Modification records
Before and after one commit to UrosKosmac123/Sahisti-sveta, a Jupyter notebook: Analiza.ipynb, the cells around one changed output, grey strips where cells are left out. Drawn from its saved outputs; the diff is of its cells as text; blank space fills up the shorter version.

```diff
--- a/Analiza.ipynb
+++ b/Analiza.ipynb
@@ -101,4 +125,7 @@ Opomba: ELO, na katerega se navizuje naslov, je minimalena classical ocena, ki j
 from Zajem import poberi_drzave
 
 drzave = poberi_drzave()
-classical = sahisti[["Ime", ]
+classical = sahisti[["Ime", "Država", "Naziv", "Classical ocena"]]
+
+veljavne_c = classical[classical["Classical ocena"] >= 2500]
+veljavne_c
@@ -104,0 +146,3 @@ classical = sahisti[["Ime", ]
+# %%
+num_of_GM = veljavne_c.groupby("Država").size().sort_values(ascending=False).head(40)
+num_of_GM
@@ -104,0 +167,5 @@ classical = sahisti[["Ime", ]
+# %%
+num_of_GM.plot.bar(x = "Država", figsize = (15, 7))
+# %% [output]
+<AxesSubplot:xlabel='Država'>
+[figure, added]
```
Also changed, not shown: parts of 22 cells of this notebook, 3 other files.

==

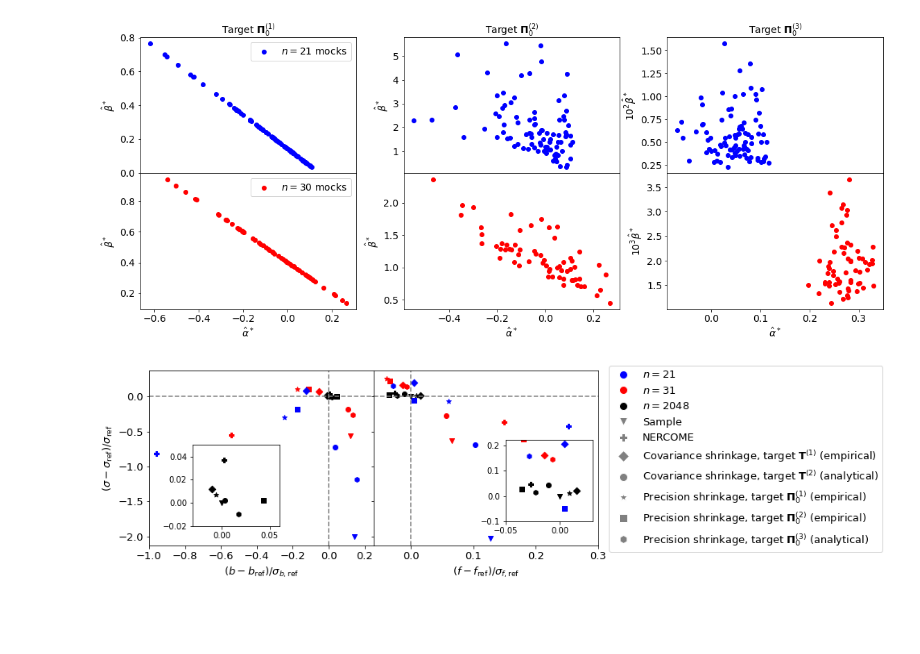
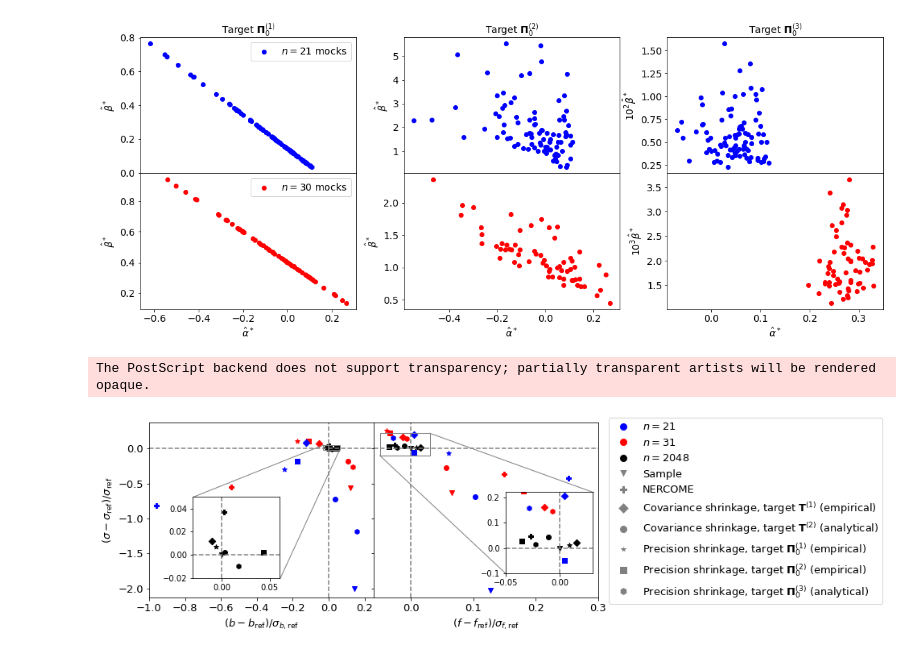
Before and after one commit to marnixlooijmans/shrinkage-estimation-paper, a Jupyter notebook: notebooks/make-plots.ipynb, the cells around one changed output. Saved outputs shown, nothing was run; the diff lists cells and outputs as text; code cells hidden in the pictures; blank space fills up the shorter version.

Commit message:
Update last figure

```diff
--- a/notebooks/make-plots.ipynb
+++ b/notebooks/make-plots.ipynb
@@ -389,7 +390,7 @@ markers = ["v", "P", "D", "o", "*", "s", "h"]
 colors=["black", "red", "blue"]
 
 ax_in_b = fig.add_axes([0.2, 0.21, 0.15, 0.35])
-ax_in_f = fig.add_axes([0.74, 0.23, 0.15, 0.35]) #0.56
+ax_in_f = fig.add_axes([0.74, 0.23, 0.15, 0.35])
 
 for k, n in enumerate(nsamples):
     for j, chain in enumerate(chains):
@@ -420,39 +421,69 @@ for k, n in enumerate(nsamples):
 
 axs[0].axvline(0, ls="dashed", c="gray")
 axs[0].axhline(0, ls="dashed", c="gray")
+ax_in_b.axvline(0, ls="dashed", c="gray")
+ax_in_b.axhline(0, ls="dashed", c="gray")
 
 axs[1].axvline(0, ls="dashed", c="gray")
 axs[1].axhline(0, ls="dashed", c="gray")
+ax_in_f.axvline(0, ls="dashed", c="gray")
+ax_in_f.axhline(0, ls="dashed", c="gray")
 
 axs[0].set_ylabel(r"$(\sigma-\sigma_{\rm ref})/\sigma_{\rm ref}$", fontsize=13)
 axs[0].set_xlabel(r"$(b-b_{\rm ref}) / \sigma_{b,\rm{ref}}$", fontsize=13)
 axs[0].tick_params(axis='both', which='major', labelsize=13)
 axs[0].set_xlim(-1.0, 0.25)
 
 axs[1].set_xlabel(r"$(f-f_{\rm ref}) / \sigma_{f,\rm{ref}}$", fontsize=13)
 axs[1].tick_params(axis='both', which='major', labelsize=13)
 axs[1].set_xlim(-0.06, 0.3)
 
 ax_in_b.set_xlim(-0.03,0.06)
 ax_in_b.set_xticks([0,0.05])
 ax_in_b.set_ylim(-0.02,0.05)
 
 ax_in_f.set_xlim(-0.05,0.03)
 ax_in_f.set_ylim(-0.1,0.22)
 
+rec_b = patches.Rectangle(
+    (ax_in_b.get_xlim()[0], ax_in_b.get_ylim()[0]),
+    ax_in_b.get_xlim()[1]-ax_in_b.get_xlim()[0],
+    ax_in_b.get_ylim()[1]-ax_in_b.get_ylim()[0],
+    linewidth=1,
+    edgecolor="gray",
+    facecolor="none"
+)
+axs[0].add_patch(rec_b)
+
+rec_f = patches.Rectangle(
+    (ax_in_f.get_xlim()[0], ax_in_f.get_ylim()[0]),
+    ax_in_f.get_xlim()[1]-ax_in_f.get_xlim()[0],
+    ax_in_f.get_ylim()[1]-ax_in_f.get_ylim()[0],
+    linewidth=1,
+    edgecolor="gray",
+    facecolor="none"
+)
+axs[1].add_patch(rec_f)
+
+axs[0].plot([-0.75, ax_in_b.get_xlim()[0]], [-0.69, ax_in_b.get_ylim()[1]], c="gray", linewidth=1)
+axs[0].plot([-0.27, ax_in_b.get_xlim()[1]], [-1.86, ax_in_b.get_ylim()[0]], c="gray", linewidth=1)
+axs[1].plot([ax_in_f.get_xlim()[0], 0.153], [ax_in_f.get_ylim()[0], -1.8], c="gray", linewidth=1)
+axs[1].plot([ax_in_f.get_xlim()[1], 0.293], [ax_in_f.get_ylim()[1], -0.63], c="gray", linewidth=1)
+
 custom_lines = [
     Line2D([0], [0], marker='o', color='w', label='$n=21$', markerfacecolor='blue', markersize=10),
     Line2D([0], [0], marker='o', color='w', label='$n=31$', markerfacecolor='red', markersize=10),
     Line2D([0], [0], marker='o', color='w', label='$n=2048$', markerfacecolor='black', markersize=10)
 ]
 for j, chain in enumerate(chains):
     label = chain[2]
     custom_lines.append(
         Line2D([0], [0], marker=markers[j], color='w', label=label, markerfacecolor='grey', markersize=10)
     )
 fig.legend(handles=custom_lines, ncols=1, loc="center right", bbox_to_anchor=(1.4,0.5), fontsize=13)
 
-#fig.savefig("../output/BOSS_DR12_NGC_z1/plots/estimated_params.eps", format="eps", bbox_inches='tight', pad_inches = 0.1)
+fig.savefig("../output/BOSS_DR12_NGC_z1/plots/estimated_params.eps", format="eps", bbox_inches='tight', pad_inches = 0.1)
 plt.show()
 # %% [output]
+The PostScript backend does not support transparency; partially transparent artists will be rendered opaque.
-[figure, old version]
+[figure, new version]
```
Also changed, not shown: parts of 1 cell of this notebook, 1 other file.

--

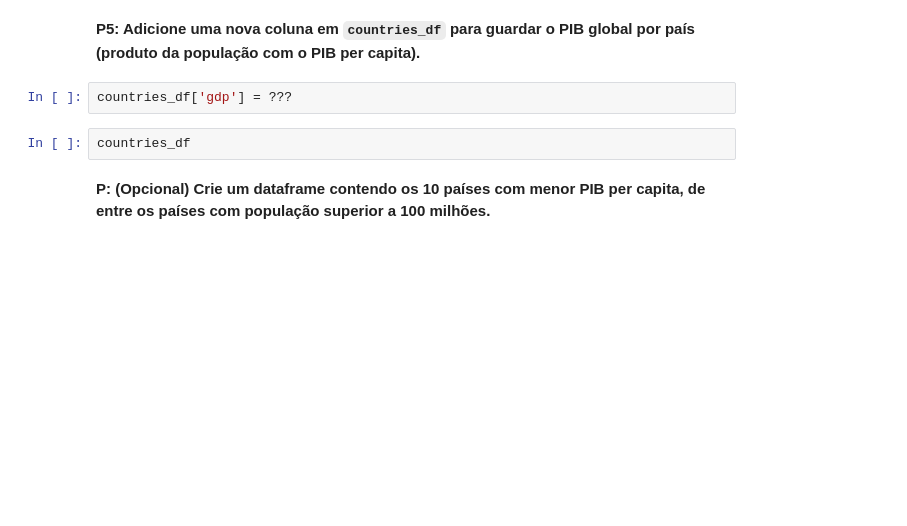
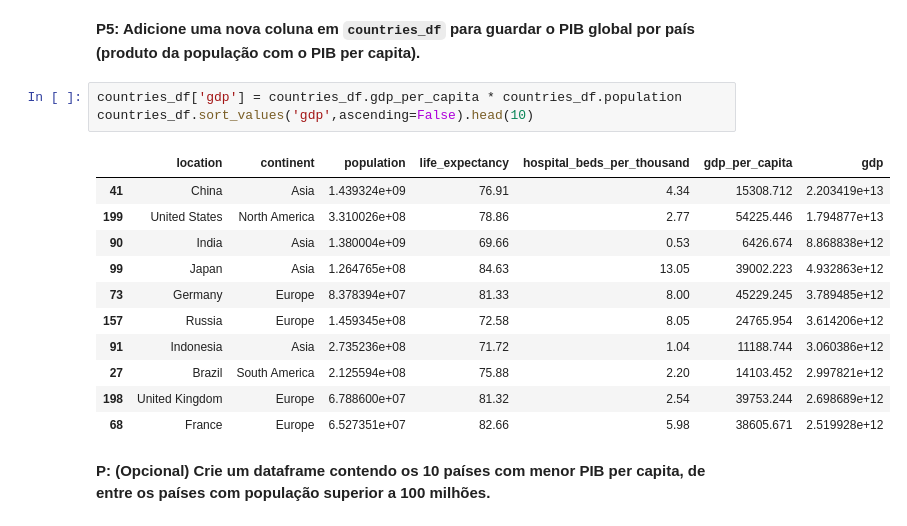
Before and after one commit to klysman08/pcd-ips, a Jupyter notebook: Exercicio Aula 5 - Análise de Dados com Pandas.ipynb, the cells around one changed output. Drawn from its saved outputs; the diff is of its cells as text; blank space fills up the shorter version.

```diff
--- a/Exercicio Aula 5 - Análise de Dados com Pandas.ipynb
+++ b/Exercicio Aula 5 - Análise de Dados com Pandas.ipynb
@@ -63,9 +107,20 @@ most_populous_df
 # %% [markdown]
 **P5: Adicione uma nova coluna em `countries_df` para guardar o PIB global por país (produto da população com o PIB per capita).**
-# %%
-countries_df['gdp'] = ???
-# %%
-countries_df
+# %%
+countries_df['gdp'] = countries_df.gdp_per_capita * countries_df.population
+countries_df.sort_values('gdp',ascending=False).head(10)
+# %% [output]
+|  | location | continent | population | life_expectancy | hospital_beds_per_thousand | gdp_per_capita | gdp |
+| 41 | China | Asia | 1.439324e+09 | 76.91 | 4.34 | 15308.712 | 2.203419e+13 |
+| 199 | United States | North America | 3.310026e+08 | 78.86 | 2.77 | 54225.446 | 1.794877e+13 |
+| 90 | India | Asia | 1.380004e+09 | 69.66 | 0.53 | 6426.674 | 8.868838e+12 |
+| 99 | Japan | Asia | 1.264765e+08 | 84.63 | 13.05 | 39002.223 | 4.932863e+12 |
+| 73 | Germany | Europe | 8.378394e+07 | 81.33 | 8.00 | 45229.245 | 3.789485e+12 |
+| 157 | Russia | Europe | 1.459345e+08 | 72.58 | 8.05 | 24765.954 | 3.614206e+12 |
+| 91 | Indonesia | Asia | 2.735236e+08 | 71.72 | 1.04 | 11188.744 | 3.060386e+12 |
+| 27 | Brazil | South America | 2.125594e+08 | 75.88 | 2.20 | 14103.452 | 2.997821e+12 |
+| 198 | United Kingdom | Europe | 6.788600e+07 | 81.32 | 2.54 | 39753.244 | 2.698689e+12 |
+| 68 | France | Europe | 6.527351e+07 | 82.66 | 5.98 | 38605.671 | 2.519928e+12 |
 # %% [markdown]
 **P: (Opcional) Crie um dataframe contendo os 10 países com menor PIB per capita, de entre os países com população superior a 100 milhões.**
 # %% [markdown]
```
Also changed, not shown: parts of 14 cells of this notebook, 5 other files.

Requirement: Considering the records above, state how many lines contain the word "output", with nothing else in your reply.

Task response: 8